Judith Tendler is a development economist with an institutional bent. Since 1984, she has been Professor of Political Economy in the International Development Group of the Department of Urban Studies & Planning at M.I.T. She has published three books, Good Government in the Tropics, Inside Foreign Aid, and Electric Power in Brazil: Entrepreneurship in the Public Sector, in addition to other articles and writings that can be downloaded here.
Many years before M.I.T., Tendler worked three years as a program economist at the U.S.Agency for International Development (USAID)- the first two years in the Rio de Janeiro Office, and the last year at USAID's Latin America Bureau, carrying out various field evaluations in Latin America. In between the USAID experience and MIT, Tendler carried out various field-evaluation research studies in Bolivia, Ecuador, Costa Rica, Nicaragua, Honduras, South Africa, Bangladesh, India, Kenya, Curaçao (Netherlands Antilles), and Egypt - in addition to Brazil.
At MIT, starting in 1992 and continuing through 2009, Tendler ran five comparative research projects in Brazil that combined her field research with teaching - funded by different Brazilian and international public agencies. These ventures led to various publications, dissertations, and theses. For this work, MIT awarded her two prizes in different years - the Irwin Sizer prize for "the most significant improvement in education at MIT"; and the Class-of-1960 Award and Chair for "distinguished contributions to the instructional program and superbly innovative and effective work in educating graduate students under field conditions."

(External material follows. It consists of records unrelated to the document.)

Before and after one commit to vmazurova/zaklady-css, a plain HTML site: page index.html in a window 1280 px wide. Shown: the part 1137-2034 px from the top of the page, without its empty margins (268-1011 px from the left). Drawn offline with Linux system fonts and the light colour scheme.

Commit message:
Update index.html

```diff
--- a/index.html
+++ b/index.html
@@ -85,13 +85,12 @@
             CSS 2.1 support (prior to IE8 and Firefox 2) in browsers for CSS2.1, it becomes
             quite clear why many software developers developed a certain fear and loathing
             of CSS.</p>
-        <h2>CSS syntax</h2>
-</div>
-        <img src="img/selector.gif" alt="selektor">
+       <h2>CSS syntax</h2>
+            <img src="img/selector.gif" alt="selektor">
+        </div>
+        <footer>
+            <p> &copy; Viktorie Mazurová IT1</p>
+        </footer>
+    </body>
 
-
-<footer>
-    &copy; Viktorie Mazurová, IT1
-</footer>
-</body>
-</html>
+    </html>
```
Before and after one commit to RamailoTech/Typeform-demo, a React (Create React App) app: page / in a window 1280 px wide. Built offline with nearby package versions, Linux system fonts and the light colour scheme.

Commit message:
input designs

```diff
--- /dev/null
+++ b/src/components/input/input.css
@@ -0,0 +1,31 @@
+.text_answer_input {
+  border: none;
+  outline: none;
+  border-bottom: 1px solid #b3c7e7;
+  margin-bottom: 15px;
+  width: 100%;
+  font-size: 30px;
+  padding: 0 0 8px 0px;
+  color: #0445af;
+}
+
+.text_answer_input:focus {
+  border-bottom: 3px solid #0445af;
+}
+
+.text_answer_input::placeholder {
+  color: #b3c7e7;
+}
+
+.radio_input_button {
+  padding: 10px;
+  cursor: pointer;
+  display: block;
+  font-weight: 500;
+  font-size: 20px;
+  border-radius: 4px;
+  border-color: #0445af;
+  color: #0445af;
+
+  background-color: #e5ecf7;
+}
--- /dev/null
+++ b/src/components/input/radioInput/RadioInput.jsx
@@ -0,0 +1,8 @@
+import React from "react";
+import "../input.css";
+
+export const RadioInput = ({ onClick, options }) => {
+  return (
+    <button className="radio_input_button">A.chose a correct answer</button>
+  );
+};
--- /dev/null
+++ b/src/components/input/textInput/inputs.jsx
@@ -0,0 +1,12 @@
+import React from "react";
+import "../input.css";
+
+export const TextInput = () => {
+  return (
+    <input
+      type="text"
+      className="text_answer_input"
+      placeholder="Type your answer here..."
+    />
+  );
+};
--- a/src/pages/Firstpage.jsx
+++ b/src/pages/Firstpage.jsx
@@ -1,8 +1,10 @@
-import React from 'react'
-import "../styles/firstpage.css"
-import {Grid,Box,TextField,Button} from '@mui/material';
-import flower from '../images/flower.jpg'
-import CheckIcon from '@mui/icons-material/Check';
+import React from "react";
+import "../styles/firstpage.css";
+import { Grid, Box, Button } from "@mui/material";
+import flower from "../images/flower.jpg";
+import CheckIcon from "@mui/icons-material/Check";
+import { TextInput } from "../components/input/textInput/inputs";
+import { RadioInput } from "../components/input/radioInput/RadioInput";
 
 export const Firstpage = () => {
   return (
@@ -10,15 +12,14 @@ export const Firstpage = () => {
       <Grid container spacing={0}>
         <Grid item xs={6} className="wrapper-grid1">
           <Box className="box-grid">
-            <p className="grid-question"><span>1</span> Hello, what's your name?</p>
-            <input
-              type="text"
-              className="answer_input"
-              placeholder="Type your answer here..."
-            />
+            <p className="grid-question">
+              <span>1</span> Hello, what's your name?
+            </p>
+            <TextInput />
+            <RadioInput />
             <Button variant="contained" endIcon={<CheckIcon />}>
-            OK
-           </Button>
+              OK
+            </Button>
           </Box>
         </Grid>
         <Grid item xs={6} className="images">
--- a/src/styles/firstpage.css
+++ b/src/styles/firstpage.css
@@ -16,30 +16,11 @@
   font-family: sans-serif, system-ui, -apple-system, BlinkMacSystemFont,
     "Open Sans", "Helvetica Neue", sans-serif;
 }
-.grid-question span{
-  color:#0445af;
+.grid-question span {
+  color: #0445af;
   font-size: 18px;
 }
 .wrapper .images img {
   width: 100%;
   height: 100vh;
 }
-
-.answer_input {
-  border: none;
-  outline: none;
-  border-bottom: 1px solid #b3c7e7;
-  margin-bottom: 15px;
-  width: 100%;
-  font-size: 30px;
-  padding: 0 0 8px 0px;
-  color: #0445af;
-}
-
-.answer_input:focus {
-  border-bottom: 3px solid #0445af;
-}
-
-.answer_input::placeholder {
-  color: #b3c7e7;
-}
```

In her most recent research project - "The Rule of Law, the Modernization of the State in Brazil: Lessons from Existing Experiences for Policy and Practice" - Tendler chose to investigate various cases of classic conflicts in developing countries between workers and firms (and their associations); between infrastructure development and environmental concerns; and, less noticed, between various subsectors along the supply chain. She and her team of three advanced Brazilian doctoral researchers - Mansueto Almeida, Salo Coslovsky, and Roberto Pires - looked into and across a large number of such cases that were resolved, unusually, positively. Usually, business, labor, and environmentalists complain that one party gains from the enforcement of standards only at the other's loss; similarly, public-sector policy-makers and other actors worry that the increased costs alleged to be caused by enforcement seriously jeopardize economic development. These grim expectations in themselves often contribute to regulatory inaction. This research project, therefore, asked how could regulatory actors and others build at the margin on the positive-sum outcomes they were already generating, by observing the patterns running across them. Papers from this research project-"The Rule of Law, Economic Development, and Modernization of the State in Brazil: Lessons from Existing Experience for Policy and Practice" - can be found here.
Other recent Tendler writings are: "Why are social funds so popular?" "Small firms, the informal sector, and the Devil's Deal," "Why social policy is condemned to a residual category of safety nets and what to do about it," and "Undoing the poverty agenda and putting it back together: economic development, social policy, or what? Monographs now being converted into as articles are: "The Fear of Education," "The Economic Wars Between the States: Lessons from Brazil and the U.S. South," "The Transformation of Local Economies: Lessons from Northeast Brazil," and "Histories of upscaling in various places: surprising paths, surprising lessons."
A list of Tendler's writings can be found here.